**What you have to do:** If a line in the data holds the string "this", list it.

[Image comparison data]
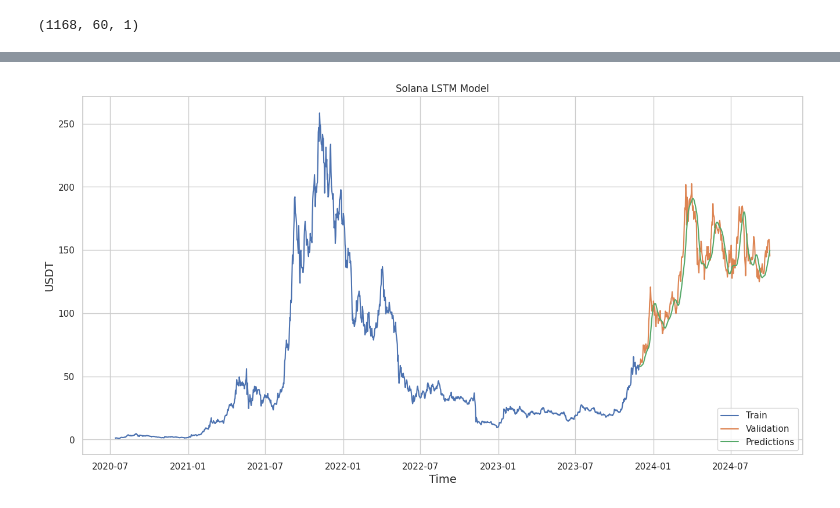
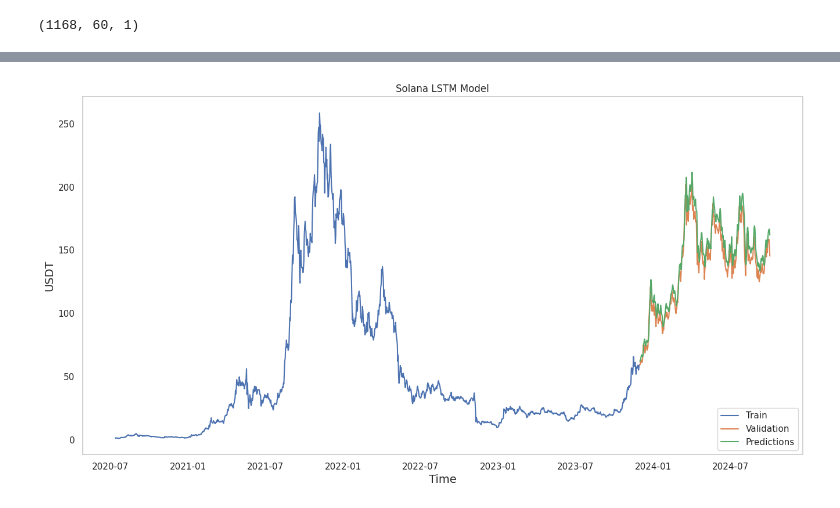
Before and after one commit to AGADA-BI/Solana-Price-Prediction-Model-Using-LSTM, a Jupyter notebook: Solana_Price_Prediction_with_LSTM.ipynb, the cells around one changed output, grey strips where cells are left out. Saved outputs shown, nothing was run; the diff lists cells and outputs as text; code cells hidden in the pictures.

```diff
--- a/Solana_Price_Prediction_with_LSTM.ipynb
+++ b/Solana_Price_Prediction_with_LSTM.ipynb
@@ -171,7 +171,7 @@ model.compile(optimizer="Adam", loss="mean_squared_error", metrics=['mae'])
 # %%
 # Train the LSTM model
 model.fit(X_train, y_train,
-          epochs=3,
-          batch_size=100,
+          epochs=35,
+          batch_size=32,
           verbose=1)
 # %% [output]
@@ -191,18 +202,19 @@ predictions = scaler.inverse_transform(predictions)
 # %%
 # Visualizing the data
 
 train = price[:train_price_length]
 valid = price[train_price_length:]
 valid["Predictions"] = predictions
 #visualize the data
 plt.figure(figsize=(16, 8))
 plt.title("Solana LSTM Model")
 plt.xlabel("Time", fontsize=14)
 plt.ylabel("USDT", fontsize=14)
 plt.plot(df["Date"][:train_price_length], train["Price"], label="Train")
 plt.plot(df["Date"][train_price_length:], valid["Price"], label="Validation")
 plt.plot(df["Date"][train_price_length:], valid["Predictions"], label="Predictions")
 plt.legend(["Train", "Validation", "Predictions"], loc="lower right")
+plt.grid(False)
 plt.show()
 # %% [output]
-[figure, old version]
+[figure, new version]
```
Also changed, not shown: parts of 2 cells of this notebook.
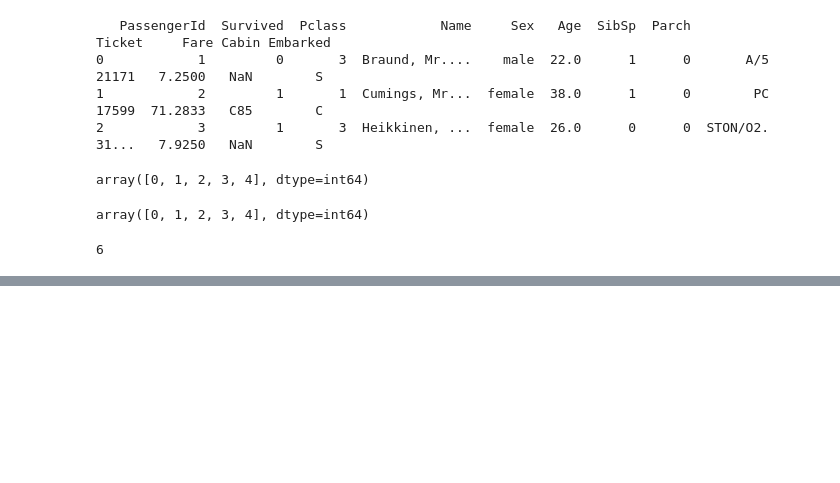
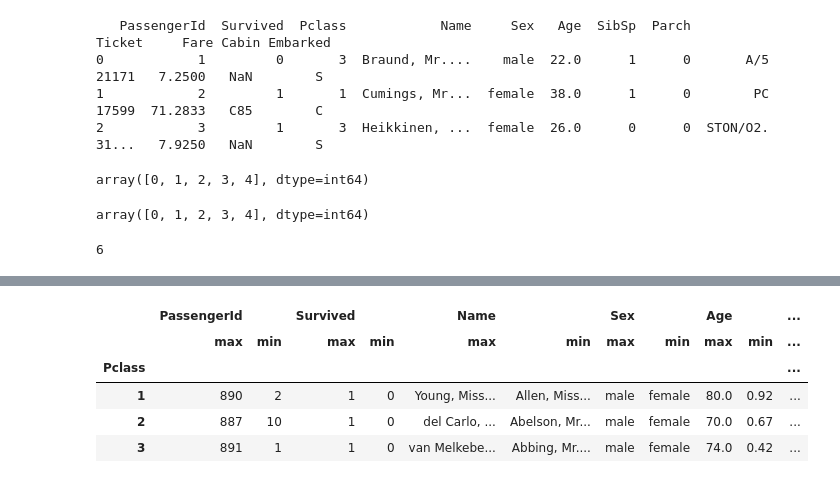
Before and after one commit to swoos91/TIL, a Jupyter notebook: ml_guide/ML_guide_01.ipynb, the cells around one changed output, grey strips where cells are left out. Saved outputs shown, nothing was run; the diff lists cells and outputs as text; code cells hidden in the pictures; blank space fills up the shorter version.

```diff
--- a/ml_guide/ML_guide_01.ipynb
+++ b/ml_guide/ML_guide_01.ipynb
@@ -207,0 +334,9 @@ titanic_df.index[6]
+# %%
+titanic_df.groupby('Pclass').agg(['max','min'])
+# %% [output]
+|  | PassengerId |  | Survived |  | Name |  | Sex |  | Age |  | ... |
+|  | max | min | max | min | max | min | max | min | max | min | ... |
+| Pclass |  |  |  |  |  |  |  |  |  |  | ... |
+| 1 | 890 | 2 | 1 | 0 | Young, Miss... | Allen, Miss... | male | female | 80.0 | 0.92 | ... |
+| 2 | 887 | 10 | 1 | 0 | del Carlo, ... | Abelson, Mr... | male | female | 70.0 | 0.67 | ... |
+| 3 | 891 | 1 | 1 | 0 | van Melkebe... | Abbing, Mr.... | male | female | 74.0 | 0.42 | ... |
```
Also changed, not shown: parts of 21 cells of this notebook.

**Answer box:**
Also changed, not shown: parts of 2 cells of this notebook.
Also changed, not shown: parts of 21 cells of this notebook.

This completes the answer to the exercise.